Brexit: a personal view of a European scientist in the UK

Cesare Terracciano
Professor of Cardiac Electrophysiology, Imperial College London

Professor Terracciano in the optical mapping lab with three PhD students. The group studies the possible application of human cardiac muscle cells derived from stem cells to treat patients with heart failure and help in the development of new drugs.

Like many other scientists, I am in the UK because of the European Union. In 1991, a young Italian cardiologist from the University of Rome, I was awarded a fellowship by the European Society of Cardiology to study heart disease in the UK. And there I was, on a flight to London, with all the excitement and anticipation for a new adventure. Because of the EU, crossing the national border was only a formality, and I did not feel any different than going, for the first time, to Milan or Palermo, or to Paris or Madrid. In London, from the very first moment, I felt at home and my EU passport made me practically no different from any other citizen. Making London my permanent home and developing a career in science were only steps of a natural progression dictated by personal circumstances. Like me, a massive number of Europeans have found the fertile and challenging UK science environment an ideal place to develop their ideas whilst contributing to the high quality of research and teaching in UK universities.

Fast forward a quarter of a century, I am now an established academic, I am Professor of Cardiac Electrophysiology and I lead the BSc Course in Cardiovascular Sciences at Imperial College. Before the EU referendum, I had been following the events mostly for the media interest it was generating. From the perspective of both an academic and a Londoner, I was certain that most UK citizens would vote Remain, putting an end to a toxic xenophobic streak that fortunately was not involving my world. Like the majority of European citizens living in the UK, I could have applied for a British passport but I never felt I needed to. Strangely, much of this referendum was about me and people like me, but I could not vote!

Two months after the EU referendum, after weeks of debates, political crises and predictions, I am very concerned about Brexit and its impact on UK universities. The EU is fundamental for UK research and teaching and Brexit affects me as both a UK academic and European citizen. Firstly, UK academics receive very substantial funding and training opportunities from the EU. EU funding is more protected than if it was managed by individual countries, as local economies may dictate cuts to education and research budgets, often incorrectly perceived as less important and less politically rewarding. Another crucial aspect is that EU-funded collaborations have a massive importance in terms of impact, sharing of technology, volume and quality of research and the ability to compete against technology superpowers (such as the US, China etc.). Will our UK groups be excluded now? It is already clear, only a few weeks after the referendum, that dialogue with our European collaborators has become strangely uncomfortable.

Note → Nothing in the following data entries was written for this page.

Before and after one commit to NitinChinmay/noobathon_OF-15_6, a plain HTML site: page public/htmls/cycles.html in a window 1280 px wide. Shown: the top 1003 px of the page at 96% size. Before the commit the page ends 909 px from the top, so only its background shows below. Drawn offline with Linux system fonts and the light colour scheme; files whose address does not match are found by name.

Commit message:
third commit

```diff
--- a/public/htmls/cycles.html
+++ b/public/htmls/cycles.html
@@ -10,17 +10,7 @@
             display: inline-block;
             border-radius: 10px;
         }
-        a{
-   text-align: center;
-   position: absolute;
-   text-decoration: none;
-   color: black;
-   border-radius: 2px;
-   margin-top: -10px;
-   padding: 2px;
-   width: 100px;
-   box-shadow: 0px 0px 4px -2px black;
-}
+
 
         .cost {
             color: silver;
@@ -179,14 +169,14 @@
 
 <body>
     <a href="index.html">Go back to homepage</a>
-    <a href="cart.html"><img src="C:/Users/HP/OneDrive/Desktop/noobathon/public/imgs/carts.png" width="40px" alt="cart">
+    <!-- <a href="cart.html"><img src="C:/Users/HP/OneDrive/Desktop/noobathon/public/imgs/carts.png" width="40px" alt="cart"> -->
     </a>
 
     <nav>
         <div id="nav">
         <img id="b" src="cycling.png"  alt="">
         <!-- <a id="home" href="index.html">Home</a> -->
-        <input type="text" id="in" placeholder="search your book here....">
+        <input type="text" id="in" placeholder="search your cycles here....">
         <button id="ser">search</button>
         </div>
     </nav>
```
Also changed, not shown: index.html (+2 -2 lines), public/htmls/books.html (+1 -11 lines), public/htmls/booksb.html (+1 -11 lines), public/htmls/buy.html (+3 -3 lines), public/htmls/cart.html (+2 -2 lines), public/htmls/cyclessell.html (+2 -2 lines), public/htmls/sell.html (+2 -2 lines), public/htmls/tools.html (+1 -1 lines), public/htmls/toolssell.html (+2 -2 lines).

Finally, a point that I feel has not been stressed enough is that currently our laboratories and lecture theatres are full of European students and staff. This is one of the important factors leading to the worldwide success of UK universities. We are offered a tremendous choice of exceptional students and researchers from a large, diverse pool and, by selecting the best people, we guarantee the success of our academic work and the perpetuation of the high standards we pride ourselves in upholding. Unfortunately, the message of the referendum result to the Europeans living in the UK planning to work and study here is clear: you may be allowed in, but you need to have a strong case, and we don’t want you to feel at home! Will all the EU students and staff stay in the UK or continue to come? Would the UK still be attractive for developing their careers if it was not part of the EU?

The Cell Electrophysiology group at Imperial College London. With the 7 British members there are 3 Italians, 2 French, 2 Spanish, 1 Portuguese, 1 German, 1 Latvian and 1 Thai. 1 Hungarian, 1 Greek and 1 Irish students will be joining in October 2016. The diverse, multicultural aspect is extremely common in UK laboratories and is one of their biggest strengths. This is greatly encouraged by the current free movement of people among the EU countries.

One strong feature in the EU debate has been the lack of precise plans for a post-Brexit Britain and the future of UK universities remains unclear. In my view, the best possible outcome is that our privileged relationship with the EU not only survives but becomes stronger. Free movement of people and sharing of funding must be encouraged if the UK wants to remain a leader in science. EU academic staff and students should be specifically encouraged to cross the Channel by financial incentives and high quality job offers. Unfortunately, even the most optimistic among us cannot understand how this can be achieved without contradicting the results of the referendum. We were promised by the Leave campaign that this is possible after Brexit and I am waiting to see how it will be obtained. If this is the case, I and many other European colleagues will still be publishing our research under the affiliation of UK universities and the best student of our BSc course in Cardiovascular Sciences, like in 2016, may be French.

Read more in our blog about Brexit from the BHF’s policy team.